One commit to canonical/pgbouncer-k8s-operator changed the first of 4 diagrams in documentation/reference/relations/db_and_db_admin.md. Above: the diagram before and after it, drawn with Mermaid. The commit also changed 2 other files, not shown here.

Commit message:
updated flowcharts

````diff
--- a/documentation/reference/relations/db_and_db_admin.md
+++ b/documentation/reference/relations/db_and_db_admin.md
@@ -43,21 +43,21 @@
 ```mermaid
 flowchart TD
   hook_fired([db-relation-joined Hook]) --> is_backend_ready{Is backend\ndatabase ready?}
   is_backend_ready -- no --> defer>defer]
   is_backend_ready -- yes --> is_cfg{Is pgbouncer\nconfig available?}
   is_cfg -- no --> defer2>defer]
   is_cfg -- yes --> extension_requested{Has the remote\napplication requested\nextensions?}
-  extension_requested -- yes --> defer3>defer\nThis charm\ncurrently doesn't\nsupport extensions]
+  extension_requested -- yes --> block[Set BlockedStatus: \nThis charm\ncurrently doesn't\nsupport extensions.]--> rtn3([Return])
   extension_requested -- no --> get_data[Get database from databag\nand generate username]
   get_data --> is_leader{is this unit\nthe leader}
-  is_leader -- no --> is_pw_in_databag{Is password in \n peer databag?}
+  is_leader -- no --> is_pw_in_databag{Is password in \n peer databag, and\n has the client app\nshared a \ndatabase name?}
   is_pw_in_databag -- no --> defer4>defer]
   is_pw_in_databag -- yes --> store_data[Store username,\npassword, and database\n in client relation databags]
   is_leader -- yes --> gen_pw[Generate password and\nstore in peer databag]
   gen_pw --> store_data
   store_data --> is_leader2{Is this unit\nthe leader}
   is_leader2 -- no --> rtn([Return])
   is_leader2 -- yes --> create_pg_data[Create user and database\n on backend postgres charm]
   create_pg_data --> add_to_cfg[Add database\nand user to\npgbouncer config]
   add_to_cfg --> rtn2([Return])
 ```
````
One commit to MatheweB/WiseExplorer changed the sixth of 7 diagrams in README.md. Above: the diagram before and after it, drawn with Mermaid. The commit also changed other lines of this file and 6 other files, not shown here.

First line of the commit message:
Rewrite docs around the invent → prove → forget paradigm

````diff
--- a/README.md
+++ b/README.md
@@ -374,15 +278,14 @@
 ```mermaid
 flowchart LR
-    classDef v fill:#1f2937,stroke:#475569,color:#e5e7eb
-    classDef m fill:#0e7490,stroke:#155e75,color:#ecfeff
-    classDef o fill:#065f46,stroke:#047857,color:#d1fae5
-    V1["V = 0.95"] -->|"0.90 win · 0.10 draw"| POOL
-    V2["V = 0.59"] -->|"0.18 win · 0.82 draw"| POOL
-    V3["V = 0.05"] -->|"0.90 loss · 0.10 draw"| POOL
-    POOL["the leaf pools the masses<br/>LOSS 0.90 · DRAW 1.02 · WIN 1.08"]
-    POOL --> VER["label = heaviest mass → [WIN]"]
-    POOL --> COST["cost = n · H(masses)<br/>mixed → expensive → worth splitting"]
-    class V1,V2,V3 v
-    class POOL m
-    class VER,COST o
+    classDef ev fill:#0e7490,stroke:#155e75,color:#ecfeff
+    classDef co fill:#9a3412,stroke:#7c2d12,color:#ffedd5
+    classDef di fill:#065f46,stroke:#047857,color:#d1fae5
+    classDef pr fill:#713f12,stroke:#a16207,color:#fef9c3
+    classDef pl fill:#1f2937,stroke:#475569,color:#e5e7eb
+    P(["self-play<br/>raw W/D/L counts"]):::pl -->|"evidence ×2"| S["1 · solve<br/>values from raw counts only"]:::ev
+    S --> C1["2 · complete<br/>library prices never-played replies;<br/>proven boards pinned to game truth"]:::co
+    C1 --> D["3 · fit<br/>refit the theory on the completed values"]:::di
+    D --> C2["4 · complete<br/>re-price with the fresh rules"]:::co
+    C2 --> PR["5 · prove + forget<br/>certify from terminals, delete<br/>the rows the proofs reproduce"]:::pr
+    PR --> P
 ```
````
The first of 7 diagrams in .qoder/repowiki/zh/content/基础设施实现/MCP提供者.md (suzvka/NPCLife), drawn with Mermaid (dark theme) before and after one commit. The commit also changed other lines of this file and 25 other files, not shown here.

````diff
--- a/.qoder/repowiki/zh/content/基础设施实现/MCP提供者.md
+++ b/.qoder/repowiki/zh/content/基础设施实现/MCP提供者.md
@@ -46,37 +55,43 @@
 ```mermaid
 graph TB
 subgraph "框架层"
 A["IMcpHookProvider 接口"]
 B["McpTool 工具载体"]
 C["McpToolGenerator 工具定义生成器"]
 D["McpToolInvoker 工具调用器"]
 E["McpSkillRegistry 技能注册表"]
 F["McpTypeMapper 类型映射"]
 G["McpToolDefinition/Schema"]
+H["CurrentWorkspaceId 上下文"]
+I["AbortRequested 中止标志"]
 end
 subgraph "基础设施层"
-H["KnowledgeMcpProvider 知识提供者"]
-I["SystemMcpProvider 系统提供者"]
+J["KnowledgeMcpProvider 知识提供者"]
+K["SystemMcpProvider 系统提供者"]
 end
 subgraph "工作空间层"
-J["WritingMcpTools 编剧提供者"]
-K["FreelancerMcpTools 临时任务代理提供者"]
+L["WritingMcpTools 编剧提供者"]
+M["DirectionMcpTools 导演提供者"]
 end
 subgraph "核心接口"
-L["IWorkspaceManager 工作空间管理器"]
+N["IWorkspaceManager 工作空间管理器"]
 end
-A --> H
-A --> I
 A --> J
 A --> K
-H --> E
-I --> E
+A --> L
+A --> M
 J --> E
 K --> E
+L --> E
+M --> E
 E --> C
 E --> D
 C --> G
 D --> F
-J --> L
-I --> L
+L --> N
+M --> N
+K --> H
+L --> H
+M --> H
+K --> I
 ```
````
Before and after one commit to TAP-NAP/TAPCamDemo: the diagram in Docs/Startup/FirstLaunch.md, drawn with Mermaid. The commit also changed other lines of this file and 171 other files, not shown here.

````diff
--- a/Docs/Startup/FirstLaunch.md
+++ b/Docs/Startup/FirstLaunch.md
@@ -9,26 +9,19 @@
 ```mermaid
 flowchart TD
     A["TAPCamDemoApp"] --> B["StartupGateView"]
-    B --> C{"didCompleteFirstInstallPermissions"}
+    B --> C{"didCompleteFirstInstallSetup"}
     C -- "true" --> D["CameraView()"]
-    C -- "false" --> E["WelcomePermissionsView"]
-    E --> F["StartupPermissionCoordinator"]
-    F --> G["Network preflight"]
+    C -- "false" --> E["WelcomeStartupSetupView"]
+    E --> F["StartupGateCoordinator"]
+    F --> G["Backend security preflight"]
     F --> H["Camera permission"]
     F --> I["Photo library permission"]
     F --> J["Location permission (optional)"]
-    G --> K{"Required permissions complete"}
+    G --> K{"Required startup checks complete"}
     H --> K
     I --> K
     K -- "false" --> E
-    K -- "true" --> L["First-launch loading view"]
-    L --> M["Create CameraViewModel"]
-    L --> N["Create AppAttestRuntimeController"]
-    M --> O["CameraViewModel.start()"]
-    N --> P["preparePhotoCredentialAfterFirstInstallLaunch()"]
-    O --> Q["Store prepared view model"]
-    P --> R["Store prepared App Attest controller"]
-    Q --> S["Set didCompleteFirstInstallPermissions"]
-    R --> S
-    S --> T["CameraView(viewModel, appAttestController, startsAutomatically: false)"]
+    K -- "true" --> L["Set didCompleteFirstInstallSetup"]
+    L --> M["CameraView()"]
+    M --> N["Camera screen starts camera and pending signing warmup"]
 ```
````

────────────────────

§ **TASK INSTRUCTIONS**: Each entry above should be written again exactly.

§ **RESPONSE TO THE EXERCISE**:
One commit to canonical/pgbouncer-k8s-operator changed the first of 4 diagrams in documentation/reference/relations/db_and_db_admin.md. Above: the diagram before and after it, drawn with Mermaid. The commit also changed 2 other files, not shown here.

Commit message:
updated flowcharts

````diff
--- a/documentation/reference/relations/db_and_db_admin.md
+++ b/documentation/reference/relations/db_and_db_admin.md
@@ -43,21 +43,21 @@
 ```mermaid
 flowchart TD
   hook_fired([db-relation-joined Hook]) --> is_backend_ready{Is backend\ndatabase ready?}
   is_backend_ready -- no --> defer>defer]
   is_backend_ready -- yes --> is_cfg{Is pgbouncer\nconfig available?}
   is_cfg -- no --> defer2>defer]
   is_cfg -- yes --> extension_requested{Has the remote\napplication requested\nextensions?}
-  extension_requested -- yes --> defer3>defer\nThis charm\ncurrently doesn't\nsupport extensions]
+  extension_requested -- yes --> block[Set BlockedStatus: \nThis charm\ncurrently doesn't\nsupport extensions.]--> rtn3([Return])
   extension_requested -- no --> get_data[Get database from databag\nand generate username]
   get_data --> is_leader{is this unit\nthe leader}
-  is_leader -- no --> is_pw_in_databag{Is password in \n peer databag?}
+  is_leader -- no --> is_pw_in_databag{Is password in \n peer databag, and\n has the client app\nshared a \ndatabase name?}
   is_pw_in_databag -- no --> defer4>defer]
   is_pw_in_databag -- yes --> store_data[Store username,\npassword, and database\n in client relation databags]
   is_leader -- yes --> gen_pw[Generate password and\nstore in peer databag]
   gen_pw --> store_data
   store_data --> is_leader2{Is this unit\nthe leader}
   is_leader2 -- no --> rtn([Return])
   is_leader2 -- yes --> create_pg_data[Create user and database\n on backend postgres charm]
   create_pg_data --> add_to_cfg[Add database\nand user to\npgbouncer config]
   add_to_cfg --> rtn2([Return])
 ```
````
One commit to MatheweB/WiseExplorer changed the sixth of 7 diagrams in README.md. Above: the diagram before and after it, drawn with Mermaid. The commit also changed other lines of this file and 6 other files, not shown here.

First line of the commit message:
Rewrite docs around the invent → prove → forget paradigm

````diff
--- a/README.md
+++ b/README.md
@@ -374,15 +278,14 @@
 ```mermaid
 flowchart LR
-    classDef v fill:#1f2937,stroke:#475569,color:#e5e7eb
-    classDef m fill:#0e7490,stroke:#155e75,color:#ecfeff
-    classDef o fill:#065f46,stroke:#047857,color:#d1fae5
-    V1["V = 0.95"] -->|"0.90 win · 0.10 draw"| POOL
-    V2["V = 0.59"] -->|"0.18 win · 0.82 draw"| POOL
-    V3["V = 0.05"] -->|"0.90 loss · 0.10 draw"| POOL
-    POOL["the leaf pools the masses<br/>LOSS 0.90 · DRAW 1.02 · WIN 1.08"]
-    POOL --> VER["label = heaviest mass → [WIN]"]
-    POOL --> COST["cost = n · H(masses)<br/>mixed → expensive → worth splitting"]
-    class V1,V2,V3 v
-    class POOL m
-    class VER,COST o
+    classDef ev fill:#0e7490,stroke:#155e75,color:#ecfeff
+    classDef co fill:#9a3412,stroke:#7c2d12,color:#ffedd5
+    classDef di fill:#065f46,stroke:#047857,color:#d1fae5
+    classDef pr fill:#713f12,stroke:#a16207,color:#fef9c3
+    classDef pl fill:#1f2937,stroke:#475569,color:#e5e7eb
+    P(["self-play<br/>raw W/D/L counts"]):::pl -->|"evidence ×2"| S["1 · solve<br/>values from raw counts only"]:::ev
+    S --> C1["2 · complete<br/>library prices never-played replies;<br/>proven boards pinned to game truth"]:::co
+    C1 --> D["3 · fit<br/>refit the theory on the completed values"]:::di
+    D --> C2["4 · complete<br/>re-price with the fresh rules"]:::co
+    C2 --> PR["5 · prove + forget<br/>certify from terminals, delete<br/>the rows the proofs reproduce"]:::pr
+    PR --> P
 ```
````
The first of 7 diagrams in .qoder/repowiki/zh/content/基础设施实现/MCP提供者.md (suzvka/NPCLife), drawn with Mermaid (dark theme) before and after one commit. The commit also changed other lines of this file and 25 other files, not shown here.

````diff
--- a/.qoder/repowiki/zh/content/基础设施实现/MCP提供者.md
+++ b/.qoder/repowiki/zh/content/基础设施实现/MCP提供者.md
@@ -46,37 +55,43 @@
 ```mermaid
 graph TB
 subgraph "框架层"
 A["IMcpHookProvider 接口"]
 B["McpTool 工具载体"]
 C["McpToolGenerator 工具定义生成器"]
 D["McpToolInvoker 工具调用器"]
 E["McpSkillRegistry 技能注册表"]
 F["McpTypeMapper 类型映射"]
 G["McpToolDefinition/Schema"]
+H["CurrentWorkspaceId 上下文"]
+I["AbortRequested 中止标志"]
 end
 subgraph "基础设施层"
-H["KnowledgeMcpProvider 知识提供者"]
-I["SystemMcpProvider 系统提供者"]
+J["KnowledgeMcpProvider 知识提供者"]
+K["SystemMcpProvider 系统提供者"]
 end
 subgraph "工作空间层"
-J["WritingMcpTools 编剧提供者"]
-K["FreelancerMcpTools 临时任务代理提供者"]
+L["WritingMcpTools 编剧提供者"]
+M["DirectionMcpTools 导演提供者"]
 end
 subgraph "核心接口"
-L["IWorkspaceManager 工作空间管理器"]
+N["IWorkspaceManager 工作空间管理器"]
 end
-A --> H
-A --> I
 A --> J
 A --> K
-H --> E
-I --> E
+A --> L
+A --> M
 J --> E
 K --> E
+L --> E
+M --> E
 E --> C
 E --> D
 C --> G
 D --> F
-J --> L
-I --> L
+L --> N
+M --> N
+K --> H
+L --> H
+M --> H
+K --> I
 ```
````
Before and after one commit to TAP-NAP/TAPCamDemo: the diagram in Docs/Startup/FirstLaunch.md, drawn with Mermaid. The commit also changed other lines of this file and 171 other files, not shown here.

````diff
--- a/Docs/Startup/FirstLaunch.md
+++ b/Docs/Startup/FirstLaunch.md
@@ -9,26 +9,19 @@
 ```mermaid
 flowchart TD
     A["TAPCamDemoApp"] --> B["StartupGateView"]
-    B --> C{"didCompleteFirstInstallPermissions"}
+    B --> C{"didCompleteFirstInstallSetup"}
     C -- "true" --> D["CameraView()"]
-    C -- "false" --> E["WelcomePermissionsView"]
-    E --> F["StartupPermissionCoordinator"]
-    F --> G["Network preflight"]
+    C -- "false" --> E["WelcomeStartupSetupView"]
+    E --> F["StartupGateCoordinator"]
+    F --> G["Backend security preflight"]
     F --> H["Camera permission"]
     F --> I["Photo library permission"]
     F --> J["Location permission (optional)"]
-    G --> K{"Required permissions complete"}
+    G --> K{"Required startup checks complete"}
     H --> K
     I --> K
     K -- "false" --> E
-    K -- "true" --> L["First-launch loading view"]
-    L --> M["Create CameraViewModel"]
-    L --> N["Create AppAttestRuntimeController"]
-    M --> O["CameraViewModel.start()"]
-    N --> P["preparePhotoCredentialAfterFirstInstallLaunch()"]
-    O --> Q["Store prepared view model"]
-    P --> R["Store prepared App Attest controller"]
-    Q --> S["Set didCompleteFirstInstallPermissions"]
-    R --> S
-    S --> T["CameraView(viewModel, appAttestController, startsAutomatically: false)"]
+    K -- "true" --> L["Set didCompleteFirstInstallSetup"]
+    L --> M["CameraView()"]
+    M --> N["Camera screen starts camera and pending signing warmup"]
 ```
````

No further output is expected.